But Padmawaiting is present continuous tense , we are dealing with past confused and tense.
It was so confusing! Forget the second cup of coffee; even Google Mata is not able to sift the facts. My own information herding begins with an encounter with Rani Padmini once a upon an Amarachitrakatha.
What better time to unravel this confusion, the movie is yet to release, it is new year’s eve and I have nothing to do.
What Uncle Pai told us, was Padmini was the queen of Chittor. She was exquisitely beautiful. A Brahmin who the Rana insulted instigates Khilji to conquer Chittor and take the queen. Khilji uses trickery to capture the Rana and Padmini is the ransom demanded. The emphasis is on how the queen was virtuous she did not show herself, face to face, but let Khilji see her reflection in a mirror. She goes notches higher because she commits Jauhar to avoid being part of Khilji’s harem.
As children we never asked or never reflected. The story stayed what is scarier is the ideology that stayed with it, women have to be veiled.

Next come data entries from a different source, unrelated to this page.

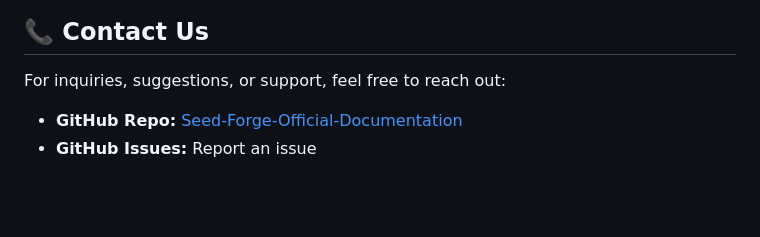
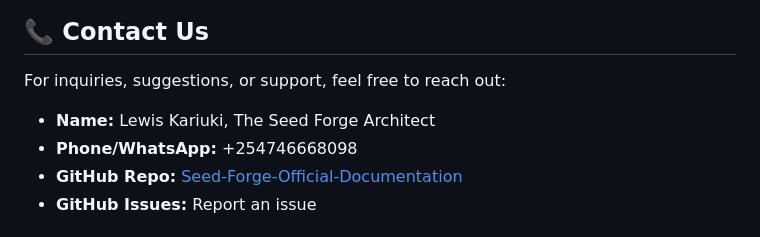
Before and after one commit to Kenjin32icon/Seed-Forge-Official-Documentation, a Markdown page: README.md, the part around the change printed below. GitHub-like rendering; blank space fills up the shorter version.

```diff
--- a/README.md
+++ b/README.md
@@ -100,6 +103,8 @@ At Seed Forge, we envision a vibrant ecosystem where creativity flourishes, and
 
 For inquiries, suggestions, or support, feel free to reach out:
 
+- **Name:** Lewis Kariuki, The Seed Forge Architect
+- **Phone/WhatsApp:** +254746668098
 - **GitHub Repo:** [Seed-Forge-Official-Documentation](https://github.com/kenjin32icon/Seed-Forge-Official-Documentation.git)
 - **GitHub Issues:** Report an issue
 
```
Also changed, not shown: other parts of README.md (+3 -0 lines).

What we were not told is that Jauhar was self immolation when defeat was inescapable. Women, children all killed themselves with the wealth of the tribe to avoid capture and abuse. Historian Kaushik Roy says that Jauhar occurred only when the war was between Hindu-Muslim . It was coupled with tradition of Saka or the warriors going to the battlefield where death is certain.
Later on somewhere we learnt of Padmini was a sufi poem by Malik Mohammad Jayasi. Padmavat is its original name. It has the elements of a typical Sufi story with magic, speaking animals, a quest etc.. In this version, when Khilji takes the Rana hostage, Devpal the ruler of Kumbhanair proposes to Padmavati. On his return the Rana fights Devpal to avenge the insult. Devpal and the Rana kill each other, while Padmavati and Nagmati perform Sati and not Jauhar the story ends with Khilji entering the fort to be welcomed by the pyre of the dead.

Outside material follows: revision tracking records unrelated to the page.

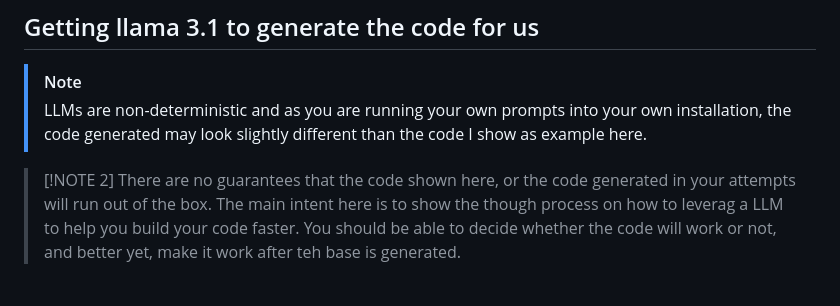
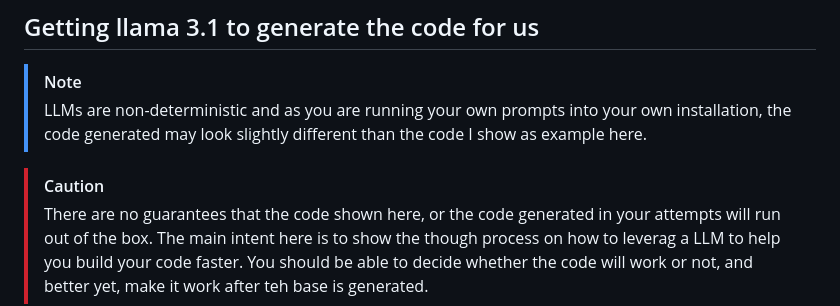
Before and after one commit to ricardo-de-andrade/do-ollama, a Markdown page: README.md, the part around the change. Drawn GitHub-style.

```diff
--- a/README.md
+++ b/README.md
@@ -73,7 +73,7 @@ And, to invoke the Ollama API:
 > [!NOTE]
 > LLMs are non-deterministic and as you are running your own prompts into your own installation, the code generated may look slightly different than the code I show as example here.
 
-> [!NOTE 2]
+> [!CAUTION]
 > There are no guarantees that the code shown here, or the code generated in your attempts will run out of the box.
 > The main intent here is to show the though process on how to leverag a LLM to help you build your code faster.
 > You should be able to decide whether the code will work or not, and better yet, make it work after teh base is generated.
```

Padmavati is neither mentioned in the Rajput history annals nor in the Sultanate ones, making her a figment of imagination. Yet Alauddin Khilji is a real person
From its first adaptation in 1590 by Hansa Dakkani of the Bijapur court Padmavat has inspired 12 adaptations in Urdu and Persian, of course there Sufi symbolism is left out. In the 16th century the story spawned lot of Bengali adaptations. the most notable one was the one by Abinindranath Tagore in 1909. In 1963 came the first movie as with Padmavati as the muse 1964 came the Hindi rendering. Padmavati was then laid to rest until 2017 .Now Sanjay Leela Bansali.
I wonder what copyright and royalty would have done, I dread to even see sanjay leela bhansali’s version, given his warped story telling . One can expect a dance with Nagamati and Padmavati dancing side by side in the true Bhansali trouple pattern. (remember chandramukhi-paro, Kashi bai-Mastani)
Somehow I am convinced that Sanjay Leela Bhansali has paid people to raise the stink so that the movie gets publicity.
Anyway, here is the input from poet Malik Mohammed Jayasi that he has imagined the story and that it is an allegory. Chittor is the body, Raja Ratnasimha the mind, Padmavati the wisdom, Singhala the heart, and Alauddin the lust.
Whew forget coffee… it is Onde saridon…that just one saridon.